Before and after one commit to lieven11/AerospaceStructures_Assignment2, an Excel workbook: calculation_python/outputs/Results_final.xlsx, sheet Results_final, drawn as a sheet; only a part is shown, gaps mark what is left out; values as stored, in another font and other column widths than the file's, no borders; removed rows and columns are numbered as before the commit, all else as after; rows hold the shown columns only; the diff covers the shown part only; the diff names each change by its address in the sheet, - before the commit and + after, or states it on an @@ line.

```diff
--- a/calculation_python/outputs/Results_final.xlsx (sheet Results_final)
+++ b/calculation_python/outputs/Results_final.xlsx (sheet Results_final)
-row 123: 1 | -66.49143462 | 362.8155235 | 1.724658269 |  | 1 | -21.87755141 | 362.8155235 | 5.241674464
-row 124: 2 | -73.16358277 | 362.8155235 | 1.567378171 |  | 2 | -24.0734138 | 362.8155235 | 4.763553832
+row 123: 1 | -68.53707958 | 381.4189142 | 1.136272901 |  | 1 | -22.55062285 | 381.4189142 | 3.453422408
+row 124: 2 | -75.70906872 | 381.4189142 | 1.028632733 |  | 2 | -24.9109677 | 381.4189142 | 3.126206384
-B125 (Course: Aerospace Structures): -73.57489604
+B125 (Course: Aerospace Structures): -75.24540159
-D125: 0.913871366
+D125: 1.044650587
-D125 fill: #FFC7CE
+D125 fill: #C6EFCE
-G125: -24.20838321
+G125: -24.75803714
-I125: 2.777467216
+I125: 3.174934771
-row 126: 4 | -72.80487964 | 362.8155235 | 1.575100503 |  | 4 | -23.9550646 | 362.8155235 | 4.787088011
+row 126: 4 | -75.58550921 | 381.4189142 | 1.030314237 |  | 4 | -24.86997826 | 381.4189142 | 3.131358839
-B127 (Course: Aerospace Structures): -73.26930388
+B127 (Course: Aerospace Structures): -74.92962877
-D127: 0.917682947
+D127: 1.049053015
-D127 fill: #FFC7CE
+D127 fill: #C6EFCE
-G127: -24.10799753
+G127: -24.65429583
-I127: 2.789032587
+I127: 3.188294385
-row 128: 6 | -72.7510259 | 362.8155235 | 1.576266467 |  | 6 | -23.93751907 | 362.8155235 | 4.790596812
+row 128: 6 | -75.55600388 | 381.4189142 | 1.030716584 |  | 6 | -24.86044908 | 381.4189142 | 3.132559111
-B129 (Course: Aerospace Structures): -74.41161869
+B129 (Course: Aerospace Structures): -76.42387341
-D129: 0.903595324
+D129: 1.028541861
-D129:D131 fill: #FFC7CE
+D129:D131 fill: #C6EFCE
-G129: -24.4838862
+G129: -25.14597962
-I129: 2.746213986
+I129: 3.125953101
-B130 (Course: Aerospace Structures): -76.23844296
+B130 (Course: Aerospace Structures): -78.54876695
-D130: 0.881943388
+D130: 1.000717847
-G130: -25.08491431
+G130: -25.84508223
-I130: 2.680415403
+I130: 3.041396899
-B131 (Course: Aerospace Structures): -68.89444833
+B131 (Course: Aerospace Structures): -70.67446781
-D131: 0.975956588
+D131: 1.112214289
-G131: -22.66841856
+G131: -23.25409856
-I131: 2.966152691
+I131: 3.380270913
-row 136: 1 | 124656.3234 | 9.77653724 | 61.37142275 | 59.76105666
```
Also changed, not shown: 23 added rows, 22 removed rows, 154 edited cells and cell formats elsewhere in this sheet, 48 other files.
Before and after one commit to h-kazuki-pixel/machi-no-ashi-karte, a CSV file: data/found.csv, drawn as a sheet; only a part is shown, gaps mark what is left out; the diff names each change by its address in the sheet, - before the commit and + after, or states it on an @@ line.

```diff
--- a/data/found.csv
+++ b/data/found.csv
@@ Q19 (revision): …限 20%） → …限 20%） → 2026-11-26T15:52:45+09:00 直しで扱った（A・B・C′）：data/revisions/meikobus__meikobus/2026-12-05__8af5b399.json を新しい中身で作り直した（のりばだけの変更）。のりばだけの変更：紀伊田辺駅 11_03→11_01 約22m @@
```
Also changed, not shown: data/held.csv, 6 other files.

==========

- To do
Restate the data above word for word. Leave nothing out.

- Written solution
Before and after one commit to lieven11/AerospaceStructures_Assignment2, an Excel workbook: calculation_python/outputs/Results_final.xlsx, sheet Results_final, drawn as a sheet; only a part is shown, gaps mark what is left out; values as stored, in another font and other column widths than the file's, no borders; removed rows and columns are numbered as before the commit, all else as after; rows hold the shown columns only; the diff covers the shown part only; the diff names each change by its address in the sheet, - before the commit and + after, or states it on an @@ line.

```diff
--- a/calculation_python/outputs/Results_final.xlsx (sheet Results_final)
+++ b/calculation_python/outputs/Results_final.xlsx (sheet Results_final)
-row 123: 1 | -66.49143462 | 362.8155235 | 1.724658269 |  | 1 | -21.87755141 | 362.8155235 | 5.241674464
-row 124: 2 | -73.16358277 | 362.8155235 | 1.567378171 |  | 2 | -24.0734138 | 362.8155235 | 4.763553832
+row 123: 1 | -68.53707958 | 381.4189142 | 1.136272901 |  | 1 | -22.55062285 | 381.4189142 | 3.453422408
+row 124: 2 | -75.70906872 | 381.4189142 | 1.028632733 |  | 2 | -24.9109677 | 381.4189142 | 3.126206384
-B125 (Course: Aerospace Structures): -73.57489604
+B125 (Course: Aerospace Structures): -75.24540159
-D125: 0.913871366
+D125: 1.044650587
-D125 fill: #FFC7CE
+D125 fill: #C6EFCE
-G125: -24.20838321
+G125: -24.75803714
-I125: 2.777467216
+I125: 3.174934771
-row 126: 4 | -72.80487964 | 362.8155235 | 1.575100503 |  | 4 | -23.9550646 | 362.8155235 | 4.787088011
+row 126: 4 | -75.58550921 | 381.4189142 | 1.030314237 |  | 4 | -24.86997826 | 381.4189142 | 3.131358839
-B127 (Course: Aerospace Structures): -73.26930388
+B127 (Course: Aerospace Structures): -74.92962877
-D127: 0.917682947
+D127: 1.049053015
-D127 fill: #FFC7CE
+D127 fill: #C6EFCE
-G127: -24.10799753
+G127: -24.65429583
-I127: 2.789032587
+I127: 3.188294385
-row 128: 6 | -72.7510259 | 362.8155235 | 1.576266467 |  | 6 | -23.93751907 | 362.8155235 | 4.790596812
+row 128: 6 | -75.55600388 | 381.4189142 | 1.030716584 |  | 6 | -24.86044908 | 381.4189142 | 3.132559111
-B129 (Course: Aerospace Structures): -74.41161869
+B129 (Course: Aerospace Structures): -76.42387341
-D129: 0.903595324
+D129: 1.028541861
-D129:D131 fill: #FFC7CE
+D129:D131 fill: #C6EFCE
-G129: -24.4838862
+G129: -25.14597962
-I129: 2.746213986
+I129: 3.125953101
-B130 (Course: Aerospace Structures): -76.23844296
+B130 (Course: Aerospace Structures): -78.54876695
-D130: 0.881943388
+D130: 1.000717847
-G130: -25.08491431
+G130: -25.84508223
-I130: 2.680415403
+I130: 3.041396899
-B131 (Course: Aerospace Structures): -68.89444833
+B131 (Course: Aerospace Structures): -70.67446781
-D131: 0.975956588
+D131: 1.112214289
-G131: -22.66841856
+G131: -23.25409856
-I131: 2.966152691
+I131: 3.380270913
-row 136: 1 | 124656.3234 | 9.77653724 | 61.37142275 | 59.76105666
```
Also changed, not shown: 23 added rows, 22 removed rows, 154 edited cells and cell formats elsewhere in this sheet, 48 other files.
Before and after one commit to h-kazuki-pixel/machi-no-ashi-karte, a CSV file: data/found.csv, drawn as a sheet; only a part is shown, gaps mark what is left out; the diff names each change by its address in the sheet, - before the commit and + after, or states it on an @@ line.

```diff
--- a/data/found.csv
+++ b/data/found.csv
@@ Q19 (revision): …限 20%） → …限 20%） → 2026-11-26T15:52:45+09:00 直しで扱った（A・B・C′）：data/revisions/meikobus__meikobus/2026-12-05__8af5b399.json を新しい中身で作り直した（のりばだけの変更）。のりばだけの変更：紀伊田辺駅 11_03→11_01 約22m @@
```
Also changed, not shown: data/held.csv, 6 other files.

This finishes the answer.